TASK TO COMPLETE → Keep every word of the entries and print them exactly; the pictures stay out.

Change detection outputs
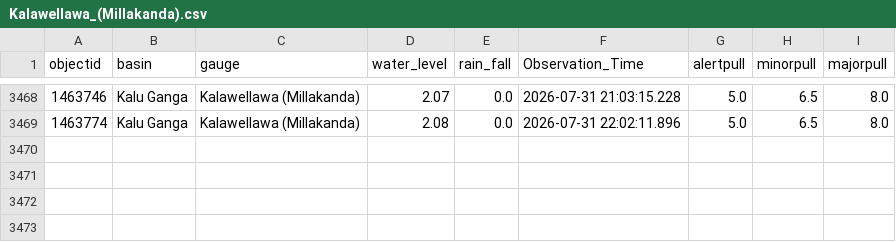
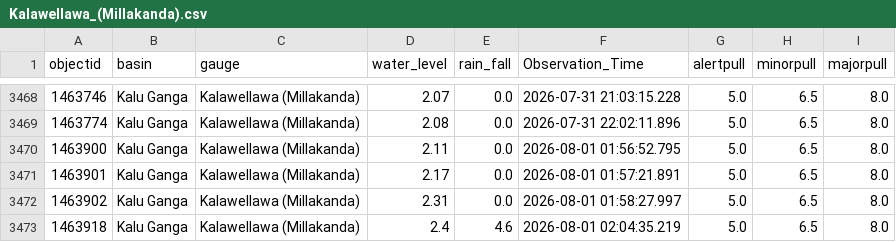
Before and after one commit to hhumal/Irrigation-Dept-Manual-River-Gauge-Readings, a CSV file: Station_Rainfall_CSVs/Kalawellawa_(Millakanda).csv, drawn as a sheet; only a part is shown, gaps mark what is left out; the diff names each change by its address in the sheet, - before the commit and + after, or states it on an @@ line.

```diff
--- a/Station_Rainfall_CSVs/Kalawellawa_(Millakanda).csv
+++ b/Station_Rainfall_CSVs/Kalawellawa_(Millakanda).csv
+row 3470: 1463900 | Kalu Ganga | Kalawellawa (Millakanda) | 2.11 | 0.0 | 2026-08-01 01:56:52.795 | 5.0 | 6.5 | 8.0
+row 3471: 1463901 | Kalu Ganga | Kalawellawa (Millakanda) | 2.17 | 0.0 | 2026-08-01 01:57:21.891 | 5.0 | 6.5 | 8.0
+row 3472: 1463902 | Kalu Ganga | Kalawellawa (Millakanda) | 2.31 | 0.0 | 2026-08-01 01:58:27.997 | 5.0 | 6.5 | 8.0
+row 3473: 1463918 | Kalu Ganga | Kalawellawa (Millakanda) | 2.4 | 4.6 | 2026-08-01 02:04:35.219 | 5.0 | 6.5 | 8.0
```
Also changed, not shown: Station_Rainfall_CSVs/Nagalagam_Street.csv, Station_Rainfall_CSVs/Nakkala.csv, 32 other files.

RESPONSE →
Before and after one commit to hhumal/Irrigation-Dept-Manual-River-Gauge-Readings, a CSV file: Station_Rainfall_CSVs/Kalawellawa_(Millakanda).csv, drawn as a sheet; only a part is shown, gaps mark what is left out; the diff names each change by its address in the sheet, - before the commit and + after, or states it on an @@ line.

```diff
--- a/Station_Rainfall_CSVs/Kalawellawa_(Millakanda).csv
+++ b/Station_Rainfall_CSVs/Kalawellawa_(Millakanda).csv
+row 3470: 1463900 | Kalu Ganga | Kalawellawa (Millakanda) | 2.11 | 0.0 | 2026-08-01 01:56:52.795 | 5.0 | 6.5 | 8.0
+row 3471: 1463901 | Kalu Ganga | Kalawellawa (Millakanda) | 2.17 | 0.0 | 2026-08-01 01:57:21.891 | 5.0 | 6.5 | 8.0
+row 3472: 1463902 | Kalu Ganga | Kalawellawa (Millakanda) | 2.31 | 0.0 | 2026-08-01 01:58:27.997 | 5.0 | 6.5 | 8.0
+row 3473: 1463918 | Kalu Ganga | Kalawellawa (Millakanda) | 2.4 | 4.6 | 2026-08-01 02:04:35.219 | 5.0 | 6.5 | 8.0
```
Also changed, not shown: Station_Rainfall_CSVs/Nagalagam_Street.csv, Station_Rainfall_CSVs/Nakkala.csv, 32 other files.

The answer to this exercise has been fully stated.